One central research and transfer topic for the Campus to World project is the development and assessment of chemical sensors and procedures for detecting hazardous substances in various scenarios. This can include explosives, drugs and/or other toxic industrial chemicals, as well as improvised explosive devices (IEDs). H-BRS is working closely with businesses and national security authorities in this field.
H-BRS institutes have modern trace analysis and detection systems and procedures to tackle scientific challenges.
Laser detection of explosives
Classic analysis procedures only work to a limited extent if an IED is so densely packed that no traces can escape. Therefore, we are developing a mobile laser cutting and drilling procedure to identify CBRNE (chemical, biological, radiological, nuclear and explosive) agents in complex packaging. The aim is to develop a robot that can open suspicious objects, such as luggage, without contact, i.e. remote-controlled, and can laser-scan the contents for hazardous substances.
Innovative technologies detect invasive pests
Another area of research is the development of innovative technologies for the detection of invasive pests, such as the Asian longhorned beetle (Anoplophora glabripennis, ALB for short). Highly sensitive analytic devices can identify this quarantine pest in all stages of development inside its vital host tree.

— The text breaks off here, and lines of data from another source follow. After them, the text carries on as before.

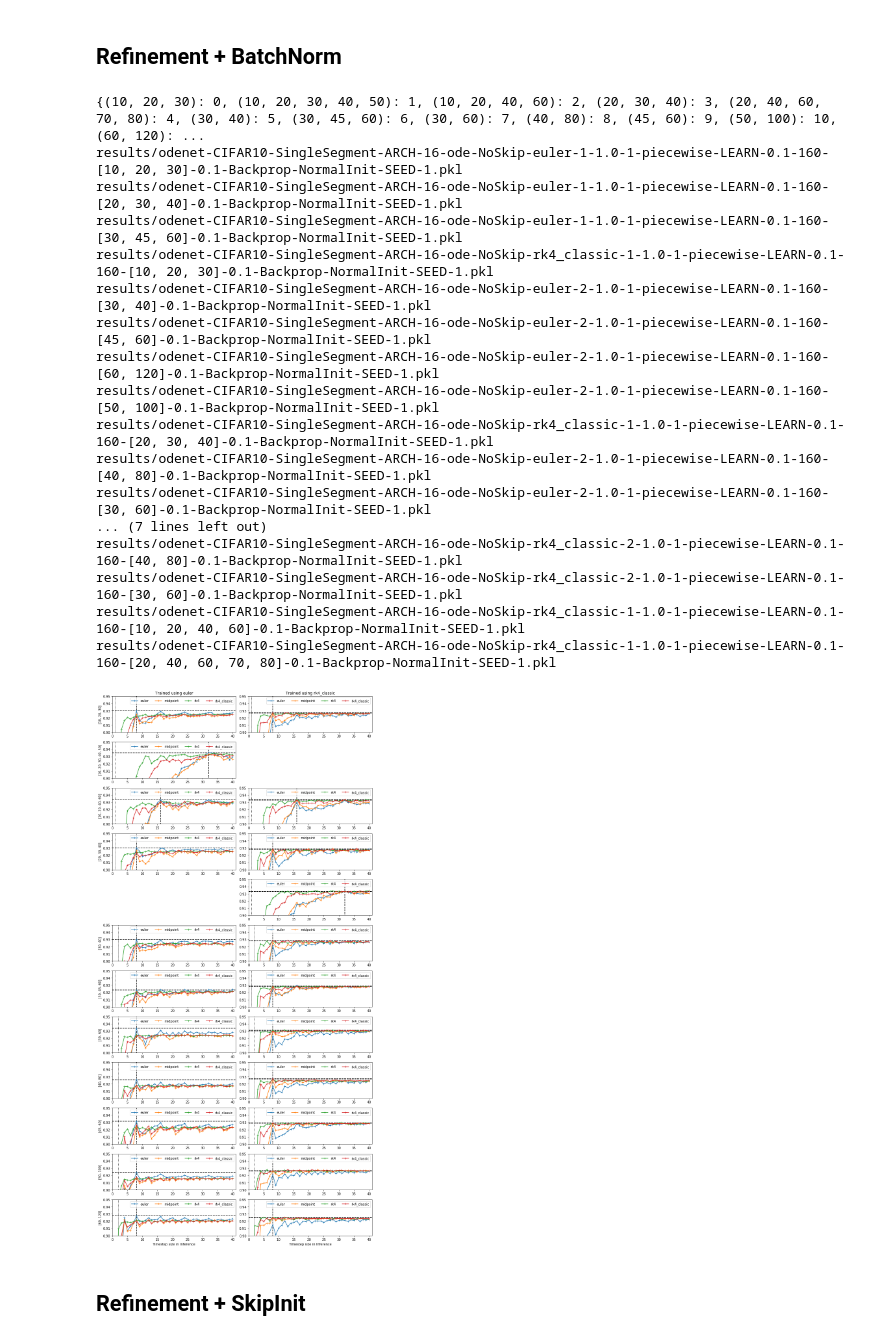
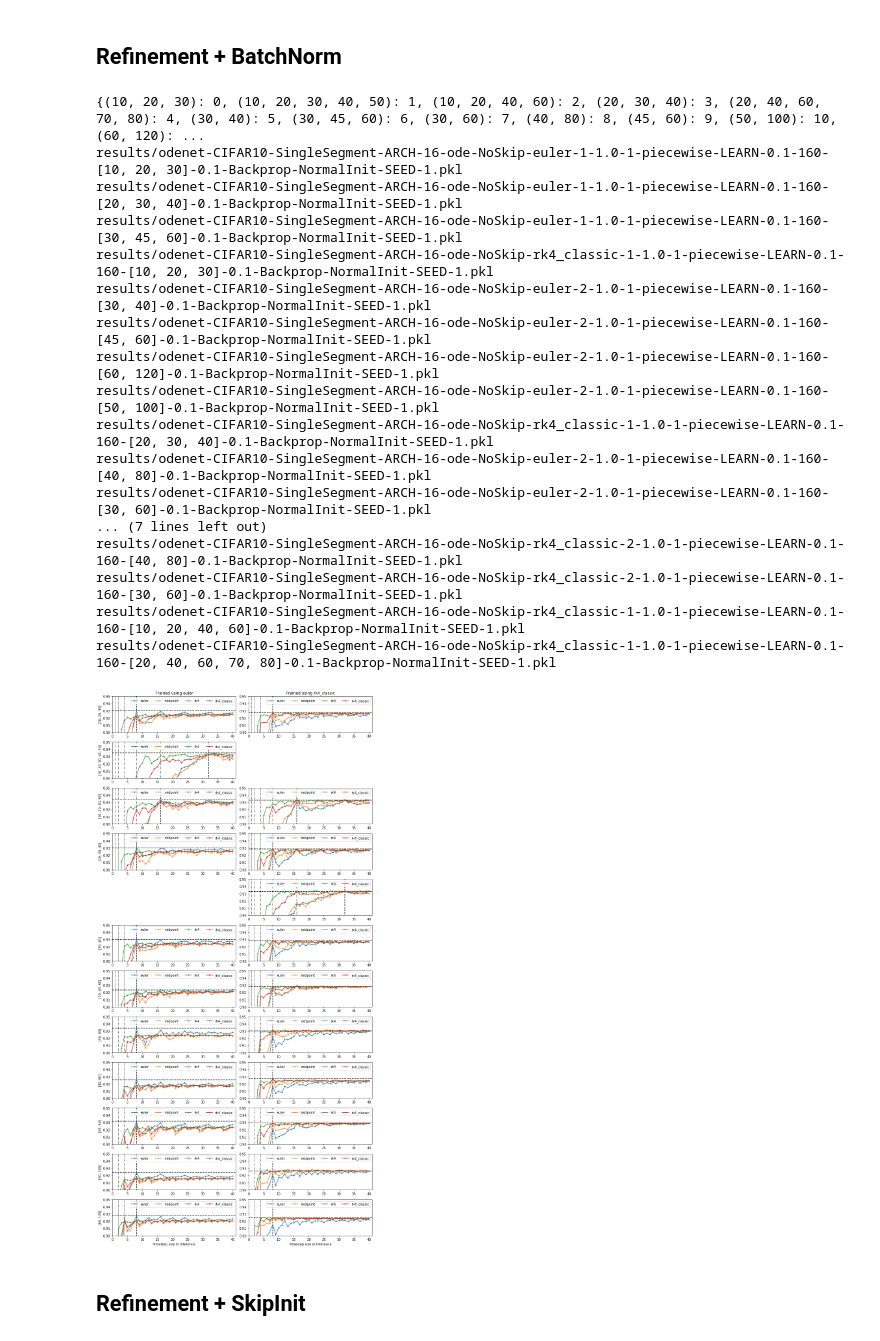
Before and after one commit to afqueiruga/StatefulOdeNets, a Jupyter notebook: cifar10_refinement_analysis.ipynb, the cells around one changed output. Saved outputs shown, nothing was run; the diff lists cells and outputs as text; code cells hidden in the pictures.

```diff
--- a/cifar10_refinement_analysis.ipynb
+++ b/cifar10_refinement_analysis.ipynb
@@ -120,7 +118,9 @@ print(_.to_latex(index=False))
 for name, result in results.items():
     #plt.plot(result.train_acc, label=legend_name(name))
     args = PostPack(name)
-    if not args.use_skip_init: continue
+    if not args.model == "Wide2": continue
+    #if not args.use_skip_init: continue
+    #if not args.alpha == "32": continue
     x,y = zip(*result.test_acc)
     plt.figure()
     plt.plot(x,y, '-', label=legend_name(name))
@@ -237,10 +239,15 @@ CREATE TABLE IF NOT EXISTS fmnist ( network STRING, scheme STRING, num_time INT,
 test_sweep = defaultdict( lambda : {} )
 with torch.no_grad():
     for name, result in results.items():
+        if not "SingleSegment" in name: continue
+        args = PostPack(name)
+        if args.final_time_d != 32: continue
         accs_for_scheme = {}
         for scheme in ('euler', 'midpoint','rk4','rk4_classic'):
             accs = []
-            for nt in progress( range(1, 41, 1), f"{legend_name(name)}, {scheme}"):
+            nts = range(1, 41, 1)
+            nts = range(1,11)
+            for nt in progress( nts, f"{legend_name(name)}, {scheme}"):
                 accs.append((nt, calc_acc_for_scheme_nt(name, scheme, nt)[0]))
             accs_for_scheme[scheme] = accs
         test_sweep[name].update(accs_for_scheme)
@@ -296,7 +303,7 @@ for name, accs_for_scheme in test_sweep.items():
         #    plt.semilogx(1.0/x[0],y[0],'o')
         # plt.vlines([3.0],0,1,linestyle='dotted')
         # plt.plot(x, y, label=scheme)
-        if scheme in args.scheme:
+        if scheme == args.scheme:
             for i,nt in enumerate(x):
                 if nt == args.final_time_d:
                     best_idx = i
@@ -358,7 +365,7 @@ for name, accs_for_scheme in test_sweep.items():
         #    plt.semilogx(1.0/x[0],y[0],'o')
         # plt.vlines([3.0],0,1,linestyle='dotted')
         # plt.plot(x, y, label=scheme)
-        if scheme in args.scheme:
+        if scheme == args.scheme:
             for i,nt in enumerate(x):
                 if nt == args.final_time_d:
                     best_idx = i
@@ -403,6 +410,7 @@ for name, accs_for_scheme in test_sweep.items():
     args = PostPack(name)
     if not args.refine: continue
     if args.use_skip_init: continue
+    if "Wide" in args.model: continue
     cols.append(tuple(args.refine))
 cols = { c:i for i,c in enumerate(sorted(set(cols))) }
 print(cols)
@@ -410,6 +418,7 @@ for name, accs_for_scheme in test_sweep.items():
     args = PostPack(name)
     if not args.refine: continue
     if args.use_skip_init: continue
+    if "Wide" in args.model: continue
     print(name)
     col = cols[tuple(args.refine)]
     horz = (0 if args.scheme=="euler" else 1)
@@ -420,7 +429,7 @@ for name, accs_for_scheme in test_sweep.items():
         #    plt.semilogx(1.0/x[0],y[0],'o')
         # plt.vlines([3.0],0,1,linestyle='dotted')
         # plt.plot(x, y, label=scheme)
-        if scheme in args.scheme:
+        if scheme == args.scheme:
             for i,nt in enumerate(x):
                 if nt == args.final_time_d:
                     best_idx = i
@@ -430,38 +439,39 @@ for name, accs_for_scheme in test_sweep.items():
         plt.plot(x, y, '+-', label=scheme)
 
     #plt.vlines([1.0/8.0],0,1,linestyles='dotted')
-    plt.vlines([args.initial_time_d],0,1,linestyles='dotted')
+    plt.vlines([args.initial_time_d*2**i for i in range(len(args.refine))],
+               0, 1, linestyles='dotted')
     plt.vlines([args.final_time_d],0,1,linestyles='dashed')
     plt.ylim(0.9,0.95)
     plt.xlim(0,41)
     plt.legend(ncol=4)
     if col == max(cols.values()):
         plt.xlabel(f'Timestep size in Inference')
     if col == 0:
         plt.title("Trained using "+args.scheme)
     if horz == 0:
         plt.ylabel(f'{args.refine}')
 plt.tight_layout()
 plt.show()
 # %% [output]
 {(10, 20, 30): 0, (10, 20, 30, 40, 50): 1, (10, 20, 40, 60): 2, (20, 30, 40): 3, (20, 40, 60, 70, 80): 4, (30, 40): 5, (30, 45, 60): 6, (30, 60): 7, (40, 80): 8, (45, 60): 9, (50, 100): 10, (60, 120): ...
 results/odenet-CIFAR10-SingleSegment-ARCH-16-ode-NoSkip-euler-1-1.0-1-piecewise-LEARN-0.1-160-[10, 20, 30]-0.1-Backprop-NormalInit-SEED-1.pkl
 results/odenet-CIFAR10-SingleSegment-ARCH-16-ode-NoSkip-euler-1-1.0-1-piecewise-LEARN-0.1-160-[20, 30, 40]-0.1-Backprop-NormalInit-SEED-1.pkl
 results/odenet-CIFAR10-SingleSegment-ARCH-16-ode-NoSkip-euler-1-1.0-1-piecewise-LEARN-0.1-160-[30, 45, 60]-0.1-Backprop-NormalInit-SEED-1.pkl
 results/odenet-CIFAR10-SingleSegment-ARCH-16-ode-NoSkip-rk4_classic-1-1.0-1-piecewise-LEARN-0.1-160-[10, 20, 30]-0.1-Backprop-NormalInit-SEED-1.pkl
 results/odenet-CIFAR10-SingleSegment-ARCH-16-ode-NoSkip-euler-2-1.0-1-piecewise-LEARN-0.1-160-[30, 40]-0.1-Backprop-NormalInit-SEED-1.pkl
 results/odenet-CIFAR10-SingleSegment-ARCH-16-ode-NoSkip-euler-2-1.0-1-piecewise-LEARN-0.1-160-[45, 60]-0.1-Backprop-NormalInit-SEED-1.pkl
 results/odenet-CIFAR10-SingleSegment-ARCH-16-ode-NoSkip-euler-2-1.0-1-piecewise-LEARN-0.1-160-[60, 120]-0.1-Backprop-NormalInit-SEED-1.pkl
 results/odenet-CIFAR10-SingleSegment-ARCH-16-ode-NoSkip-euler-2-1.0-1-piecewise-LEARN-0.1-160-[50, 100]-0.1-Backprop-NormalInit-SEED-1.pkl
 results/odenet-CIFAR10-SingleSegment-ARCH-16-ode-NoSkip-rk4_classic-1-1.0-1-piecewise-LEARN-0.1-160-[20, 30, 40]-0.1-Backprop-NormalInit-SEED-1.pkl
 results/odenet-CIFAR10-SingleSegment-ARCH-16-ode-NoSkip-euler-2-1.0-1-piecewise-LEARN-0.1-160-[40, 80]-0.1-Backprop-NormalInit-SEED-1.pkl
 results/odenet-CIFAR10-SingleSegment-ARCH-16-ode-NoSkip-euler-2-1.0-1-piecewise-LEARN-0.1-160-[30, 60]-0.1-Backprop-NormalInit-SEED-1.pkl
 ... (7 lines left out)
 results/odenet-CIFAR10-SingleSegment-ARCH-16-ode-NoSkip-rk4_classic-2-1.0-1-piecewise-LEARN-0.1-160-[40, 80]-0.1-Backprop-NormalInit-SEED-1.pkl
 results/odenet-CIFAR10-SingleSegment-ARCH-16-ode-NoSkip-rk4_classic-2-1.0-1-piecewise-LEARN-0.1-160-[30, 60]-0.1-Backprop-NormalInit-SEED-1.pkl
 results/odenet-CIFAR10-SingleSegment-ARCH-16-ode-NoSkip-rk4_classic-1-1.0-1-piecewise-LEARN-0.1-160-[10, 20, 40, 60]-0.1-Backprop-NormalInit-SEED-1.pkl
 results/odenet-CIFAR10-SingleSegment-ARCH-16-ode-NoSkip-rk4_classic-1-1.0-1-piecewise-LEARN-0.1-160-[20, 40, 60, 70, 80]-0.1-Backprop-NormalInit-SEED-1.pkl
-[figure, old version]
+[figure, new version]
 # %% [markdown]
 ## Refinement + SkipInit
 # %%
```
Also changed, not shown: parts of 11 cells of this notebook, 10 other files.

A procedure was developed under the Campus to World project that allows enriching volatile substances on a carrier medium. The carriers can then be tested for relevant markers using either special chromatography devices or specially trained sniffer dogs. If the infestation is confirmed, large-scale clearing of surrounding deciduous trees is often necessary. The procedure also allows significant improvements in the training of sniffer dogs, since carriers can be loaded with the relevant volatile substances. This prevents changes in smell due to degeneration and complies with legal quarantine regulations. This sampling procedure is also used in other areas, for example, to improve detection of listed species.